The country’s oldest commercial lender Standard Chartered Bank Botswana has nearly quadrupled its profit, staging a strong comeback that will take a while until the bank fully recovers.
This week, Stanchart reported that pre-tax profit for the financial year ended December 2019 has surged by more than 240 percent, with the bank expecting gains of about P50 million. This means 2019 profit will be close to P70 million, higher than the P20 million registered in 2018 when the bank was just emerging from one of its toughest time since operating in Botswana.
Though the bank did not disclose yet what led to the massive increase in profit, it was already anticipated that the bank will end the year with improved earnings after delivering impressive set of results during the half year results. For the period of six months ended June 2019, Stanchart’s pre-tax profit was P33 million, up by 65 percent from 2018’s full year profit, which had kickstarted the bank’s return to profitability.
Stanchart, which has been operating in the country for 122 years has had a tough time in the last three years, falling from the list of the top three most profitable banks in the country.
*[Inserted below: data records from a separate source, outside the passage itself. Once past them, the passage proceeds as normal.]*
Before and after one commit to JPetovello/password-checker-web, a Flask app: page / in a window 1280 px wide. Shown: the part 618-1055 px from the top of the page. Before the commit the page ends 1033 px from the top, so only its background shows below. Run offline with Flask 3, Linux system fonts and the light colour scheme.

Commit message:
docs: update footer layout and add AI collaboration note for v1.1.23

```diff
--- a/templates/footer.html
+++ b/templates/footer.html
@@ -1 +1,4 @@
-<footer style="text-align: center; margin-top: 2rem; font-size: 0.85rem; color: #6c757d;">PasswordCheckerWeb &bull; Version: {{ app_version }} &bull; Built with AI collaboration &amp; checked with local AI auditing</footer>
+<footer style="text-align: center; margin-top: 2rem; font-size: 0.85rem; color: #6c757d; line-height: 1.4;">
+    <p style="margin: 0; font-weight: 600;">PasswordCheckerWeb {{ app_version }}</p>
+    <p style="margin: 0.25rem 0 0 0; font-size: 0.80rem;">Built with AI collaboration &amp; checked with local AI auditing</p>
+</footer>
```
Trouble started in 2017 when Stanchart posted a P232 million loss, with the financial performance dragged by the closure of the BCL mines – one of the bank’s top clients.
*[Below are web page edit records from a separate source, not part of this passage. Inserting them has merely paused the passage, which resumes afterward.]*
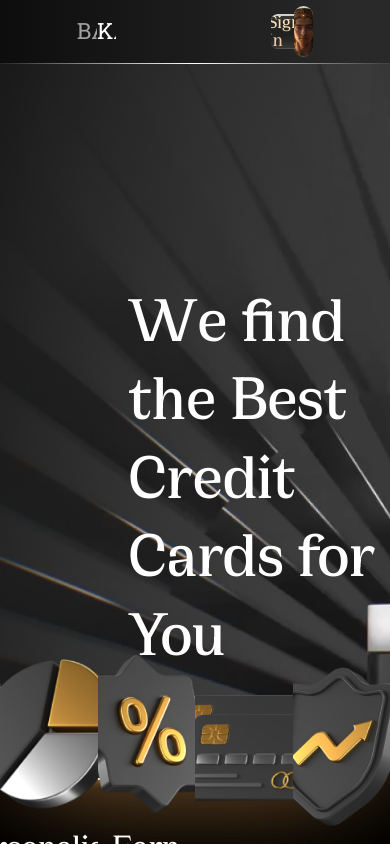
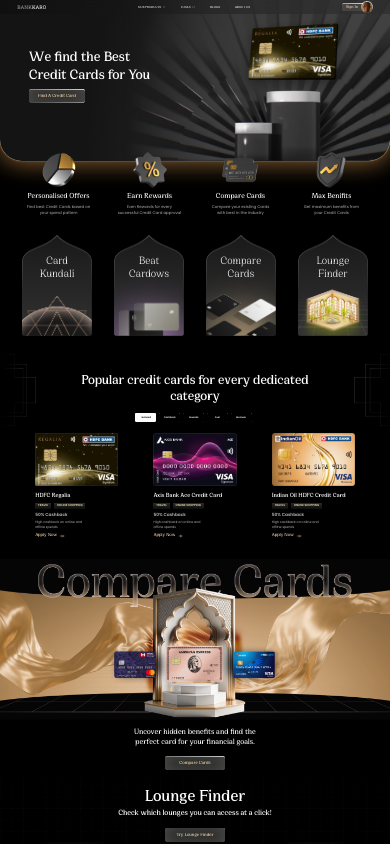
Before and after one commit to eeshan-srivastava/bankkaro, a React (Create React App) app: page / in a window 390 px wide. Built offline with nearby package versions, Linux system fonts and the light colour scheme.

Commit message:
chore: mobile view compatible

```diff
--- a/src/index.scss
+++ b/src/index.scss
@@ -1,3 +1,5 @@
+@import '/src/scss/breakpoints';
+
 @font-face {
     font-family: 'PPCirka';
     src: url('./resources/fonts/pp-crika/PPCirka-Light.otf') format('opentype');
@@ -26,6 +28,27 @@
     scroll-behavior: smooth;
     font-family: 'PPCirkaVariable', sans-serif;
     font-size: 8px;
+    @include breakpoint-xxs {
+        font-size: 1.8px;
+    }
+    @include breakpoint-xs {
+        font-size: 2px;
+    }
+    @include breakpoint-sm {
+        font-size: 2.8px;
+    }
+    @include breakpoint-md {
+        font-size: 4px;
+    }
+    @include breakpoint-lg {
+        font-size: 5px;
+    }
+    @include breakpoint-xl {
+        font-size: 6px;
+    }
+    @include breakpoint-ul {
+        font-size: 7.9px;
+    }
     overflow: hidden;
     scrollbar-width: thin;
     scrollbar-color: #000000 transparent;
--- a/src/presentation/bankkaro/BankKaro.scss
+++ b/src/presentation/bankkaro/BankKaro.scss
@@ -11,9 +11,12 @@
         flex-direction: column;
         width: 100%;
         //height: calc(100% - 8rem);
-        flex: 1;
+        //flex: 1;
+        height: 100%;
         overflow-y: auto;
         overflow-x: hidden;
+        //padding-top: 8rem;
+        scrollbar-width: none;
         //background-color: red;
     }
 }
--- a/src/presentation/bankkaro/footer/BKFooter.scss
+++ b/src/presentation/bankkaro/footer/BKFooter.scss
@@ -5,6 +5,7 @@
     width: 100%;
     min-height: 84.8rem;
     background-color: rgb(18, 18, 18);
+    position: relative;
 
     .bkFooter-container2{
         display: flex;
--- a/src/presentation/bankkaro/header/BKHeader.scss
+++ b/src/presentation/bankkaro/header/BKHeader.scss
@@ -3,8 +3,12 @@
     flex-direction: column;
     width: 100%;
     height: 8rem;
-    background: linear-gradient(90deg, rgb(13, 13, 13) 0%, rgb(41, 41, 41) 90%);
+    background: linear-gradient(90deg, rgb(13, 13, 13,0.5) 0%, rgb(41, 41, 41,0.5) 90%);
     //background-color: aquamarine;
+    position: fixed;
+    z-index: 100;
+    //background: rgba(255, 255, 255, 0.5);
+    backdrop-filter: blur(10px);
     .bkHeader-container2 {
         display: flex;
         flex-direction: row;
--- a/src/presentation/bankkaro/popularCards/PopularCards.scss
+++ b/src/presentation/bankkaro/popularCards/PopularCards.scss
@@ -6,6 +6,7 @@
     overflow: visible;
     //background-color: blue;
     margin-top: 10rem;
+    position: relative;
 
     .popularCards-container2 {
         display: flex;
--- a/src/presentation/bankkaro/testimonials/Testimonials.scss
+++ b/src/presentation/bankkaro/testimonials/Testimonials.scss
@@ -3,16 +3,16 @@
     flex-direction: column;
     overflow: visible;
     width: 100%;
-    min-height: 120.2rem;
+    height: 120.2rem;
     background-color: rgba(240, 240, 240, 1);
     position: relative;
 
     .testimonials-container2 {
         display: flex;
         width: 100%;
-        min-height: 120.2rem;
-        object-fit: cover;
-        object-position: center;
+        height: 120.2rem;
+        // object-fit: cover;
+        // object-position: center;
         position: absolute;
     }
 
@@ -20,7 +20,7 @@
         display: flex;
         flex-direction: column;
         width: 100%;
-        min-height: 120.2rem;
+        height: 120.2rem;
         z-index: 20;
         justify-content: center;
         //position: absolute;
--- a/src/presentation/widgets/common/GradientBorderView.tsx
+++ b/src/presentation/widgets/common/GradientBorderView.tsx
@@ -11,7 +11,7 @@
 
 const GradientBorderView = (props: Props) => {
     const { children, borderWidth, colors, borderRadius = '0rem', style } = props;
-    const gradient = `linear-gradient(180deg, ${colors.join(', ')})`;
+    const gradient = `linear-gradient(195deg, ${colors.join(', ')})`;
 
     return (
         <div
--- /dev/null
+++ b/src/scss/breakpoints.scss
@@ -0,0 +1,48 @@
+/* extra extra small devices */
+@mixin breakpoint-xxs {
+    @media only screen and (max-width: 400px) {
+        @content;
+    }
+}
+
+/* extra small devices */
+@mixin breakpoint-xs {
+    @media only screen and (min-width: 401px) and (max-width: 479px) {
+        @content;
+    }
+}
+
+/* small devices */
+@mixin breakpoint-sm {
+    @media only screen and (min-width: 480px) and (max-width: 767px) {
+        @content;
+    }
+}
+
+/* medium devices */
+@mixin breakpoint-md {
+    @media only screen and (min-width: 768px) and (max-width: 1023px) {
+        @content;
+    }
+}
+
+/* large devices */
+@mixin breakpoint-lg {
+    @media only screen and (min-width: 1024px) and (max-width: 1279px) {
+        @content;
+    }
+}
+
+/* extra large devices */
+@mixin breakpoint-xl {
+    @media only screen and (min-width: 1280px) and (max-width: 1440px) {
+        @content;
+    }
+}
+
+/* ultra large devices */
+@mixin breakpoint-ul {
+    @media only screen and (min-width: 1440px) {
+        @content;
+    }
+}
```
The steep loss was in contrast to the P79.7 million profit made in 2016, which of course was also a sign of the bank’s declining bottom line performance – falling from the highs of P319.2 million made in 2014, before plunging to P47.4 million in 2015.
During the mounting losses, Stanchart’s explained that profits were falling due to constrained revenue growth, and a significant loan impairment charges and increase in costs. The subdued performance in the past three years was mainly caused by once-off impairments – a diamond and jewellery client in 2015, a mining client in 2016 and another diamond and jewellery client in 2017, said the bank.
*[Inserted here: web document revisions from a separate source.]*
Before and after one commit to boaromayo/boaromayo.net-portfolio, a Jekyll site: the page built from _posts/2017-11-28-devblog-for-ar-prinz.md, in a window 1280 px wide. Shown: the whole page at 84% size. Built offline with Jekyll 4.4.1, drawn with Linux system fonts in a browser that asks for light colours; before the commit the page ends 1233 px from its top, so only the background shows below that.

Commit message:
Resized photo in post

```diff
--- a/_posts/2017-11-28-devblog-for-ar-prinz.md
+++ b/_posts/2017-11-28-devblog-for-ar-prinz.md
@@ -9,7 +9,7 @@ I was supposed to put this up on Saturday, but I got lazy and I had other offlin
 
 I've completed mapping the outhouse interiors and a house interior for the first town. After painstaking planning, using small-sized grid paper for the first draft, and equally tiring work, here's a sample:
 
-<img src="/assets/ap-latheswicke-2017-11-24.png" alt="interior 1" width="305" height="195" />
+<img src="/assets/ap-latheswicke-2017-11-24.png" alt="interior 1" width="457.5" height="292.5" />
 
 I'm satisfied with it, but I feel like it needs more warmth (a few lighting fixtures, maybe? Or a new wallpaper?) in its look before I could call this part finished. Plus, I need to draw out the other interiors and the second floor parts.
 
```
Besides a top down change in management, Stanchart has since reduced its exposure in certain categories of its portfolio, particularly mining, and has also tightened its risk appetite. The effects of these became evident in the bank’s half year results for the period ending June 2018, when bank declared a profit after tax of P22.7 million.
As one of the oldest members of the Botswana Stock Exchange, the once valuable stock has been dumped by investors who were rattled by the disappointing financials, and the stock has now become a perennial loser. The share price has since fallen from the highs of P15 to the current P1.67, and though the bank has returned to profitability, the investors remain unconvinced as the stock price remains stubbornly low.